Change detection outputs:
- - - - - - -

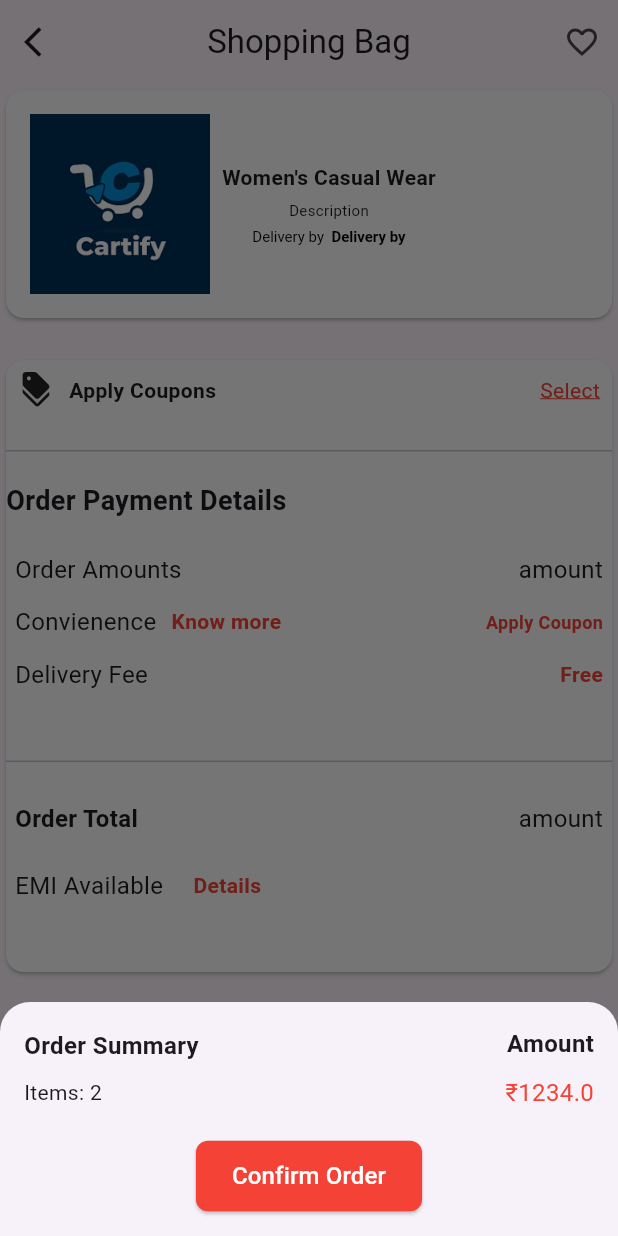
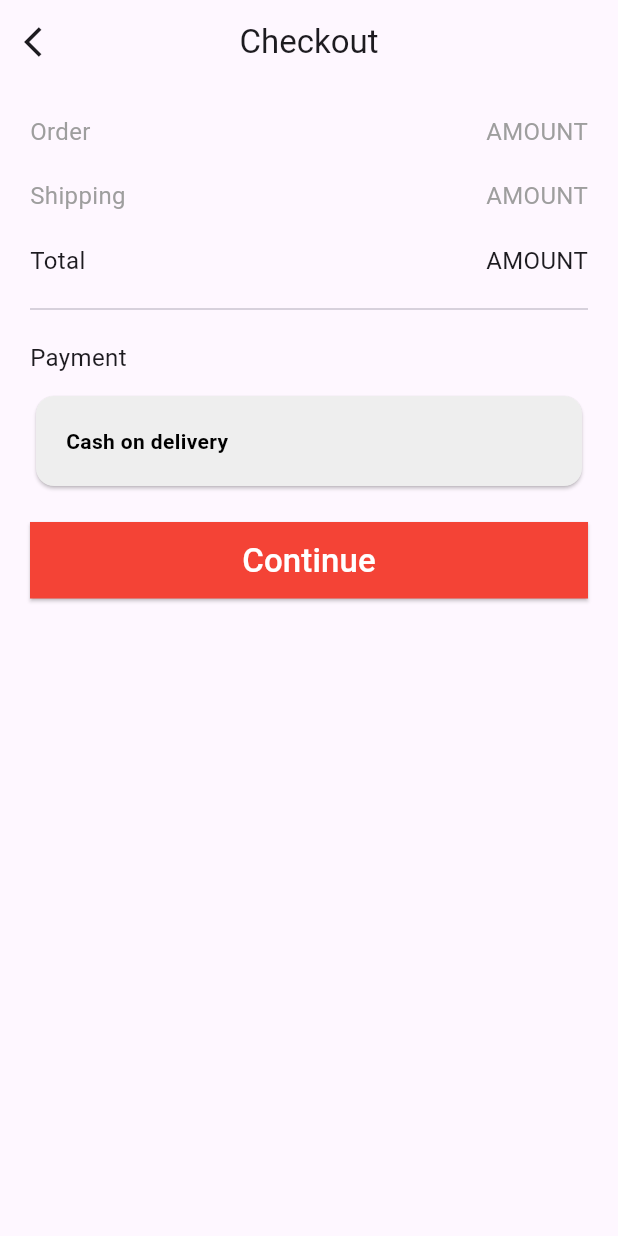
Before and after one commit to khushbooagarwal75/Ecommerce, a Flutter app: the Placeorder screen opened directly, after a tap on "Proceed to Payment", on a phone screen of 412 x 824 dp. Run offline on Flutter 3.47's test engine with Material 3 defaults, Android fonts, the phone set to English and light mode, and no system bars; our stand-ins replace dots_indicator, flutter_riverpod; statements that could not run were skipped.

Commit message:
20-11 commit

```diff
--- /dev/null
+++ b/lib/payment.dart
@@ -0,0 +1,160 @@
+import 'package:ecommerce_app/components/customButton.dart';
+import 'package:flutter/material.dart';
+
+class Payment extends StatelessWidget {
+  const Payment({super.key});
+
+  @override
+  Widget build(BuildContext context) {
+    return Scaffold(
+      appBar: AppBar(
+        title: Text("Checkout"),
+        centerTitle: true,
+        leading: IconButton(
+            onPressed: () {
+
+            },
+            icon: Icon(Icons.arrow_back_ios)),
+      ),
+      body: Padding(
+        padding: const EdgeInsets.all(20.0),
+        child: Column(
+          crossAxisAlignment: CrossAxisAlignment.start,
+          children: [
+              Row(
+                mainAxisAlignment: MainAxisAlignment.spaceBetween,
+                children: [
+                  Text("Order",
+                    style: TextStyle(
+                      color: Colors.grey,
+                      fontSize: 16
+                    ),),
+                  Text("AMOUNT",
+                    style: TextStyle(
+                        color: Colors.grey,
+                        fontSize: 16
+                    ),),
+                ],
+              ),
+            SizedBox(height: 20,),
+
+            Row(
+              mainAxisAlignment: MainAxisAlignment.spaceBetween,
+              children: [
+                Text("Shipping",
+                  style: TextStyle(
+                      color: Colors.grey,
+                      fontSize: 16
+                  ),),
+                Text("AMOUNT",
+                  style: TextStyle(
+                      color: Colors.grey,
+                      fontSize: 16
+                  ),),
+              ],
+            ),
+            SizedBox(height: 20,),
+
+            Row(
+              mainAxisAlignment: MainAxisAlignment.spaceBetween,
+              children: [
+                Text("Total",
+                  style: TextStyle(
+
+                      fontSize: 16
+                  ),),
+                Text("AMOUNT",
+                  style: TextStyle(
+
+                      fontSize: 16
+                  ),),
+              ],
+            ),
+            SizedBox(height: 20,),
+
+            Divider(
+              height: 2,
+            ),
+            SizedBox(
+              height: 20,
+            ),
+            Text("Payment",
+              style: TextStyle(
+                  fontSize: 16
+              ),),
+            SizedBox(
+              height: 10,
+            ),
+            Card(
+              color: Colors.grey.shade200,
+
+              child: Row(
+                children: [
+                  Padding(
+                    padding: const EdgeInsets.all(20.0),
+                    child: Text("Cash on delivery",
+                    style: TextStyle(
+                      color: Colors.black,
+                      fontSize: 14,
+                      fontWeight: FontWeight.bold
+                    ),),
+                  ),
+                ],
+              )
+            ),
+            SizedBox(
+              height: 20,
+            ),
+            Custombutton(
+                text: "Continue",
+                onPressed: () {
+                  showGeneralDialog(
+                    context: context,
+                    barrierDismissible: true,
+                    barrierLabel: '',
+                    barrierColor: Colors.black54,
+                    pageBuilder: (context, animation1, animation2) {
+                      return Center(
+                        child: Material(
+                          color: Colors.transparent, // Transparent background
+                          child: Container(
+                            padding: const EdgeInsets.all(20),
+                            decoration: BoxDecoration(
+                              color: Colors.white, // Dialog box color
+                              borderRadius: BorderRadius.circular(12),
+                            ),
+                            width: MediaQuery
+                                .of(context)
+                                .size
+                                .width * 0.8,
+                            child: Column(
+                              mainAxisSize: MainAxisSize.min,
+                              children: [
+                                const Icon(
+                                  Icons.check_circle,
+                                  size: 80,
+                                  color: Colors.red,
+                                ),
+                                const SizedBox(height: 16),
+                                const Text(
+                                  "Payment Successful",
+                                  style: TextStyle(
+                                      fontSize: 20,
+                                      fontWeight: FontWeight.bold,
+                                      color: Colors.black),
+                                  textAlign: TextAlign.center,
+                                ),
+
+                              ],
+                            ),
+                          ),
+                        ),);
+                    },);
+                }
+            ),
+          ],
+        ),
+      ),
+    );
+  }
+}
--- a/lib/placeOrder.dart
+++ b/lib/placeOrder.dart
@@ -1,3 +1,5 @@
+import 'package:ecommerce_app/components/customButton.dart';
+import 'package:ecommerce_app/payment.dart';
 import 'package:flutter/material.dart';
 
 class Placeorder extends StatelessWidget {
@@ -15,6 +17,7 @@ class Placeorder extends StatelessWidget {
         ],
       ),
       body: Column(
+        mainAxisAlignment: MainAxisAlignment.spaceBetween,
         crossAxisAlignment: CrossAxisAlignment.start,
         children: [
           Card(
@@ -249,90 +252,57 @@ class Placeorder extends StatelessWidget {
                   ),
                 ),
                 SizedBox(
-                  height: 40,
+                  height: 30,
                 ),
 
-               // BottomSheet(
-               //     onClosing: onClosing,
-               //     builder: builder)
+
               ],
+            ),
+          ),
+
+          BottomSheet(onClosing: () {
+
+          },
+            builder: (context) {
+              return Padding(
+                padding: const EdgeInsets.all(8.0),
+                child: Row(
+                  children: [
+                    Column(
+                      children: [
+                        Text("amount"),
+                        SizedBox(height: 2,),
+                        Text(
+                          "View Details",
+                          style: TextStyle(
+                            fontSize: 14,
+                            fontWeight: FontWeight.bold,
+                            color: Colors.red,
+                            decorationColor: Colors.red,
                           ),
                         ),
                       ],
                     ),
-      floatingActionButton: FloatingActionButton.extended(
+                    Spacer(),
+                    Column(
+                      children: [
+                        Custombutton(
+                          text: "Proceed to Payment",
                           onPressed: () {
-          showModalBottomSheet(
-            context: context,
-            shape: RoundedRectangleBorder(
-              borderRadius: BorderRadius.vertical(top: Radius.circular(20)),
-            ),
-            builder: (context) => _buildBottomSheet(),
-          );
-        },
-        label: Text("Proceed to Payment"),
-        backgroundColor: Colors.red,
-        icon: Icon(Icons.shopping_bag),
-      ),
-    );
-  }
-
-  Widget _buildBottomSheet() {
-    double orderAmount = 1234.00; // Example order amount
-    return Container(
-      padding: EdgeInsets.all(16),
-      child: Column(
-        mainAxisSize: MainAxisSize.min,
-        children: [
-          Row(
-            mainAxisAlignment: MainAxisAlignment.spaceBetween,
-            children: [
-              Column(
-                crossAxisAlignment: CrossAxisAlignment.start,
-                children: [
-                  Text(
-                    "Order Summary",
-                    style: TextStyle(fontWeight: FontWeight.bold, fontSize: 16),
-                  ),
-                  SizedBox(height: 10),
-                  Text("Items: 2"),
-                ],
-              ),
-              Column(
-                crossAxisAlignment: CrossAxisAlignment.end,
-                children: [
-                  Text(
-                    "Amount",
-                    style: TextStyle(fontWeight: FontWeight.bold, fontSize: 16),
-                  ),
-                  SizedBox(height: 10),
-                  Text(
-                    "₹$orderAmount",
-                    style: TextStyle(color: Colors.red, fontSize: 16),
-                  ),
+                            Navigator.push(context,
+                                MaterialPageRoute(builder: (context) {
+                                  return Payment();
+                                },));
+                          },)
                       ],
                     ),
                   ],
                 ),
-          SizedBox(height: 20),
-          ElevatedButton(
-            style: ElevatedButton.styleFrom(
-              backgroundColor: Colors.red,
-              shape: RoundedRectangleBorder(
-                borderRadius: BorderRadius.circular(8),
-              ),
-              padding: EdgeInsets.symmetric(vertical: 12, horizontal: 24),
-            ),
-            onPressed: () {
-              // Add your order confirmation logic here
-            },
-            child: Text(
-              "Confirm Order",
-              style: TextStyle(color: Colors.white, fontSize: 16),
-            ),
-          ),
+              );
+            },),
         ],
       ),
+
     );
   }
 }
```
Lines whose indentation alone changed are shown as unchanged.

- - - - - - -

Could you filter the entries above for lines holding the string "circular" and copy them?

◆ Solved exercise
+                              borderRadius: BorderRadius.circular(12),
-              borderRadius: BorderRadius.vertical(top: Radius.circular(20)),
-                borderRadius: BorderRadius.circular(8),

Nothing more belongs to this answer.